Written as a history book, Capek brilliantly footnotes his narrative with carefully crafted primary sources: newspaper reports, academic studies, religious tracts, political manifestos and corporate minutes in order to illustrate human reaction to new, unsettling circumstance. A nimble author blessed with the knowledge and skill to write comfortably about a wide variety of subjects, Capek captures both the progressive and cautious voices that shape human reaction to the slow advancement of a new and underestimated intelligence. He shows that agreement against economic interest is impossible; labor, for instance, bemoans loss of work to newt hordes while agriculture comes to rely on the millions of new mouths that have to be fed. Scholars measure, analyze, and categorize; anonymous tract-writers urge an uneasy populace to take up arms against sea-dwelling usurpers while the young and fashionable flock to newt cults, giving themselves up to sexual licentiousness they relish the mysterious and taboo.
But though Capek capably documents trivialities, most of his accounts reflect the time in which he lived and wrote, between the two great European wars, situated between Stalin’s Russia and Hitler’s new Germany, at the height of colonial exploitation, not yet separated by a century from the horrors of the trans-Atlantic slave trade and the American Civil War. In a report written by the “Salamander Syndicate,” the organization responsible for the organization and dissemination of the world trade in newts justifies the “humane” husbandry, categorization, and sale of newts according to their physical attributes. Exemplary newts are invited to join committees and expound on their visions for a future shared with humans.
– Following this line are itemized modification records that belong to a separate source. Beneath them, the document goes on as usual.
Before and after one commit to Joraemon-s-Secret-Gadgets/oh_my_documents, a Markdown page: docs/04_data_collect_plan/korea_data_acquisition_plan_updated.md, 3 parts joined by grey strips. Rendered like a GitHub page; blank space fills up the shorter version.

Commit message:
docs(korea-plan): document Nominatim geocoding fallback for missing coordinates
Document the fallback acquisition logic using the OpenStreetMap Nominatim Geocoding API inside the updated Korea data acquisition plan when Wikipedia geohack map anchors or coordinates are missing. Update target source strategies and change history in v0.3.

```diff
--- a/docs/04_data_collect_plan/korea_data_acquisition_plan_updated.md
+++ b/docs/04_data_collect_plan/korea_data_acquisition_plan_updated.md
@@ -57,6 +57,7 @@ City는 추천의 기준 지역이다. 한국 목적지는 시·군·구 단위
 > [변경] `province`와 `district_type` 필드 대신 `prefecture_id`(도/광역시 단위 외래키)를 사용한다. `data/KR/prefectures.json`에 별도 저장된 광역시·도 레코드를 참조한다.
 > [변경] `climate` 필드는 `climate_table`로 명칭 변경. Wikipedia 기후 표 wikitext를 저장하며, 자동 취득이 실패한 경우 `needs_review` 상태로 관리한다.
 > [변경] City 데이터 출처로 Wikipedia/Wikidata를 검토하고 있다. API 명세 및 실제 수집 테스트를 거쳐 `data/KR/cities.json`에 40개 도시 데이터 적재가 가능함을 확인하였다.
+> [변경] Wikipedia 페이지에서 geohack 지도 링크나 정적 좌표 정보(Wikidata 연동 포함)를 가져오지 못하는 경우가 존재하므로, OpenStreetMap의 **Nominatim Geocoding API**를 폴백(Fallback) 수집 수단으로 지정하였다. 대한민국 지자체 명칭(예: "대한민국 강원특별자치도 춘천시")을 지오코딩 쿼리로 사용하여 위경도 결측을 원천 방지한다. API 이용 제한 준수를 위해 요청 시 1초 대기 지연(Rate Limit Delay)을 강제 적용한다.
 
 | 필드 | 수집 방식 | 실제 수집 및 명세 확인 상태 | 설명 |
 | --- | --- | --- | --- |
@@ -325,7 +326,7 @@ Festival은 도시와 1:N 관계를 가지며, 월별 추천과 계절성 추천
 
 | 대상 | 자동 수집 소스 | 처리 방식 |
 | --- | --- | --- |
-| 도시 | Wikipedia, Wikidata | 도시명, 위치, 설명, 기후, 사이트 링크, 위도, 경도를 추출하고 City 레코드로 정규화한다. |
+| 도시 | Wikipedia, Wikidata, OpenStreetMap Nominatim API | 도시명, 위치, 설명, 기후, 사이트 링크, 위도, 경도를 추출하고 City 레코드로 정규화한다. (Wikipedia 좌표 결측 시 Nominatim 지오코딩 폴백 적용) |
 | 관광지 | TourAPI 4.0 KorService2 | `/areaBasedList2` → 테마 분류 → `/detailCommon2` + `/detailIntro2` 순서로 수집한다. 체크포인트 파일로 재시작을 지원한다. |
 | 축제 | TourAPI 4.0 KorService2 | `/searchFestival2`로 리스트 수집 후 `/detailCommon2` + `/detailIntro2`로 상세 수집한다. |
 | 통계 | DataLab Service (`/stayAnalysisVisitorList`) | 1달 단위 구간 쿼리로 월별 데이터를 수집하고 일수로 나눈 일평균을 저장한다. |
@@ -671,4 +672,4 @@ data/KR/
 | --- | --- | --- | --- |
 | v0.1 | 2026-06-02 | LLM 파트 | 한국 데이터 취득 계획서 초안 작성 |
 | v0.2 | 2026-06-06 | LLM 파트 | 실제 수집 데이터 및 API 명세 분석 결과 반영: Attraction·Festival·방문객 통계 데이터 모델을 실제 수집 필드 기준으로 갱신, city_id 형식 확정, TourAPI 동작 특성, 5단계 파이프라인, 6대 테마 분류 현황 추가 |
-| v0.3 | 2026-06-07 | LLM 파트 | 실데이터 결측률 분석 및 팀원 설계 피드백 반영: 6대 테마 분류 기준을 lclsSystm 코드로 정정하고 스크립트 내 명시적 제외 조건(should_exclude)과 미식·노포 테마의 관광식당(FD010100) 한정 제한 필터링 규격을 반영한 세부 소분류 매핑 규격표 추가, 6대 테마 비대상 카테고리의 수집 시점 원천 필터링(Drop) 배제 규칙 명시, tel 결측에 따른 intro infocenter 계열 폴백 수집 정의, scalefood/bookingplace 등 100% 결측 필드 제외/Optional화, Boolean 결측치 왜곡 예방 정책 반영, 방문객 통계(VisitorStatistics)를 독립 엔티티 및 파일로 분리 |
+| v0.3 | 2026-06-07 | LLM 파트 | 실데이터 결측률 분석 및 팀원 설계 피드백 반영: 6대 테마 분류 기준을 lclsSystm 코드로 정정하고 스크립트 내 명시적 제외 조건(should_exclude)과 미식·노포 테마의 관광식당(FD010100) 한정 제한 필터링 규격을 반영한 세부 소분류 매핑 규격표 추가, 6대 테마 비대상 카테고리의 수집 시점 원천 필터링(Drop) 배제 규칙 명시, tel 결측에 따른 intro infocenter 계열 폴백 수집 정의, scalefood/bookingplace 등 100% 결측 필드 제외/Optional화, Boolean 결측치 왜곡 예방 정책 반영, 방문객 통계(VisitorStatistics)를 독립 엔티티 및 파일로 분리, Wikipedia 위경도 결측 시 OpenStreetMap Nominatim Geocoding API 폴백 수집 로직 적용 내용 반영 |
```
Echoes of American abolitionist thought appear in the debates waged in the media regarding the existence of newt art and culture, their assumed “soullessness,” and the minimal levels of education required for their lives as workers.
The newts, masters of human technology, eventually take over. Humans, fleeing to higher ground, are incapable of bringing the fight to the seas. War with the Newts is an indictment not only of our ability to take without question unearned economic value, but also of our inability to halt the mechanisms by which we accrue those benefits once it becomes evident that the process of enrichment, by itself, is detrimental to the common good. This is a very good book, a satire of the institutions that will fail when we need them the most, created by a writer whose demonstrated virtuosity deserves more attention.